▼

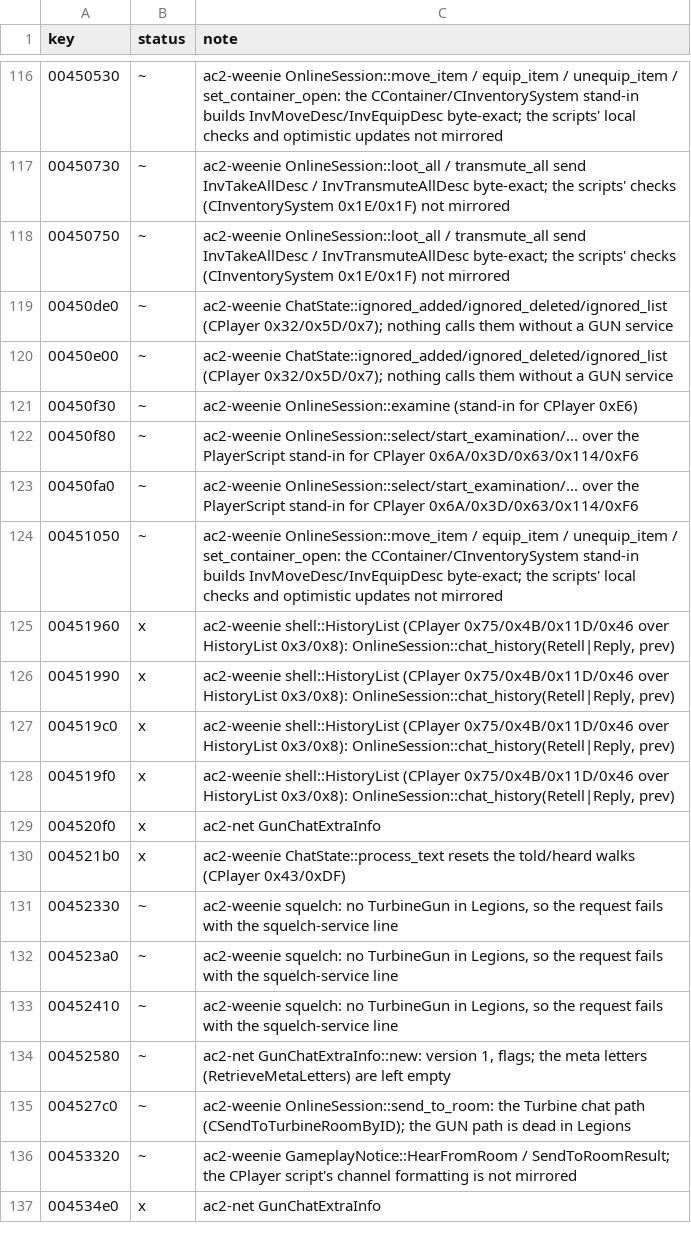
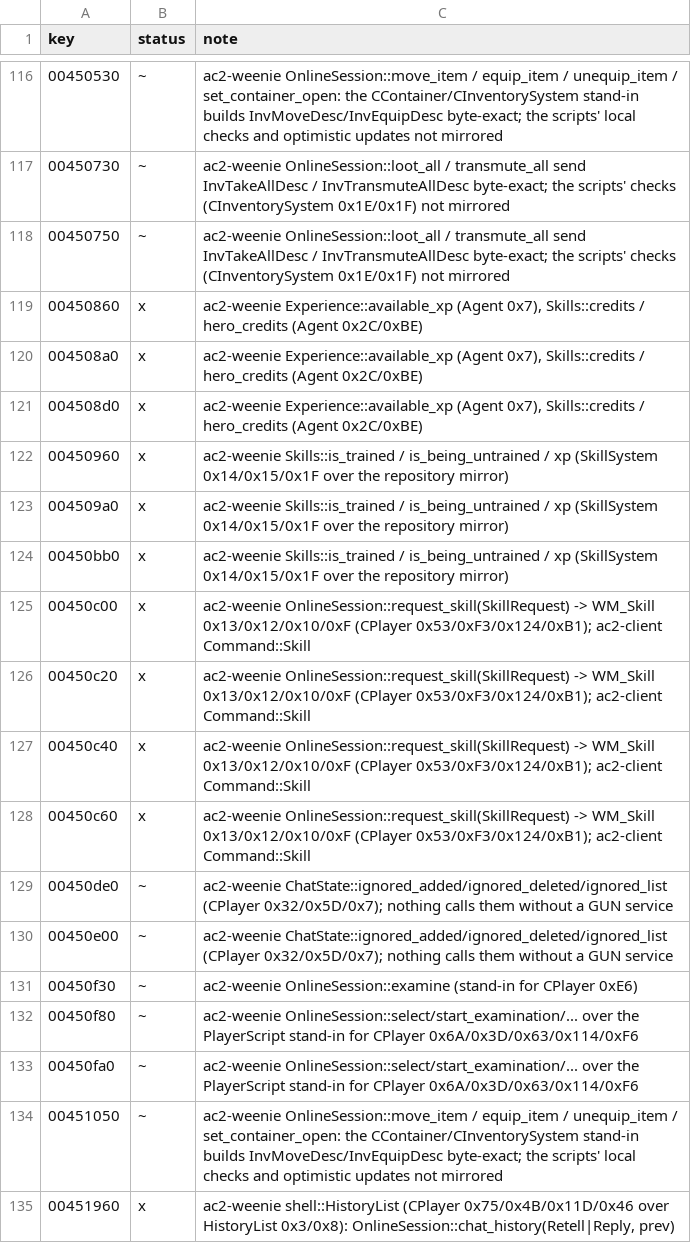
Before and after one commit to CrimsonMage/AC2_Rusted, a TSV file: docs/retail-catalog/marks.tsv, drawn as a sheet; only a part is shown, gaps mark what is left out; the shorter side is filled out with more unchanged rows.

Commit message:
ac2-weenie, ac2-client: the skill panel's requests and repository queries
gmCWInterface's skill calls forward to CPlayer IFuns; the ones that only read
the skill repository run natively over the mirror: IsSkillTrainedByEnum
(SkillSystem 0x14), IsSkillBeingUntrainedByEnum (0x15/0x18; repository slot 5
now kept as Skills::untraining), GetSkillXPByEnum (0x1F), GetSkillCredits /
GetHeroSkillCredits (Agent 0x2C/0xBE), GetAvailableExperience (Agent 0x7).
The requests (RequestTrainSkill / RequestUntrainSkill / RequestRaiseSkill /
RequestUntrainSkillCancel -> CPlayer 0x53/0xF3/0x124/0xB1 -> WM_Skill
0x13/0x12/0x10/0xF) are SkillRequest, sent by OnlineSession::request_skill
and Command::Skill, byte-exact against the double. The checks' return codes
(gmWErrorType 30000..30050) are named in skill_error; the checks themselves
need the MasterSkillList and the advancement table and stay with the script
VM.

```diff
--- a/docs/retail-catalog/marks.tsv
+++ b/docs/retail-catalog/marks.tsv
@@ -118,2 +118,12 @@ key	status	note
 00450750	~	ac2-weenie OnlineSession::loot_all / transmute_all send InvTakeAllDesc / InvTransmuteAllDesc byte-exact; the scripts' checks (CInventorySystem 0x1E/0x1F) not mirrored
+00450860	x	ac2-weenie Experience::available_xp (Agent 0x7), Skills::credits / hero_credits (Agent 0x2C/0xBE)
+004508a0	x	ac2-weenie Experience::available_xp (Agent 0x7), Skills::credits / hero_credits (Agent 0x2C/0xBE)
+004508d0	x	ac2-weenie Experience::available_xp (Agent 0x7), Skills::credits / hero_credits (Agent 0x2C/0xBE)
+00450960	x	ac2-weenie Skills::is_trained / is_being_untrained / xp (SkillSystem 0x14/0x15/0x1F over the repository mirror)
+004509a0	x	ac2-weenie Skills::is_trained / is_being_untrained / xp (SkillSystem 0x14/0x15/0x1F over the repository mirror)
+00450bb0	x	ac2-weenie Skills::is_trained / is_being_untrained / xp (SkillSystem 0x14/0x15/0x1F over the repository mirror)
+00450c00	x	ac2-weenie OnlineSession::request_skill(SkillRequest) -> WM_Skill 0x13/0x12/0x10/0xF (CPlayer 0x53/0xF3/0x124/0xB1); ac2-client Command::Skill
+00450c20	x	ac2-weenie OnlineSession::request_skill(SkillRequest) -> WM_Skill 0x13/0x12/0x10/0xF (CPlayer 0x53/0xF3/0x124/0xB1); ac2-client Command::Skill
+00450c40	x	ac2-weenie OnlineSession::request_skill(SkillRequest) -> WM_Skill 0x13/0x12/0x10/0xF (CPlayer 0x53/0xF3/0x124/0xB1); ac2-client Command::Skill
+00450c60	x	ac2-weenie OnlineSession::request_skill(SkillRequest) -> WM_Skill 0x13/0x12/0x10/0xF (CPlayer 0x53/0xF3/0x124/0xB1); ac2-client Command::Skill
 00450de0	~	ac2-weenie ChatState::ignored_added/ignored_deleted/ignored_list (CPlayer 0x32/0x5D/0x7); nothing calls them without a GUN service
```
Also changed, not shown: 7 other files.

▲

Where in the records above does the word "client" appear? Copy each line that holds it.

■ Solution ■
ac2-weenie, ac2-client: the skill panel's requests and repository queries
+00450c00	x	ac2-weenie OnlineSession::request_skill(SkillRequest) -> WM_Skill 0x13/0x12/0x10/0xF (CPlayer 0x53/0xF3/0x124/0xB1); ac2-client Command::Skill
+00450c20	x	ac2-weenie OnlineSession::request_skill(SkillRequest) -> WM_Skill 0x13/0x12/0x10/0xF (CPlayer 0x53/0xF3/0x124/0xB1); ac2-client Command::Skill
+00450c40	x	ac2-weenie OnlineSession::request_skill(SkillRequest) -> WM_Skill 0x13/0x12/0x10/0xF (CPlayer 0x53/0xF3/0x124/0xB1); ac2-client Command::Skill
+00450c60	x	ac2-weenie OnlineSession::request_skill(SkillRequest) -> WM_Skill 0x13/0x12/0x10/0xF (CPlayer 0x53/0xF3/0x124/0xB1); ac2-client Command::Skill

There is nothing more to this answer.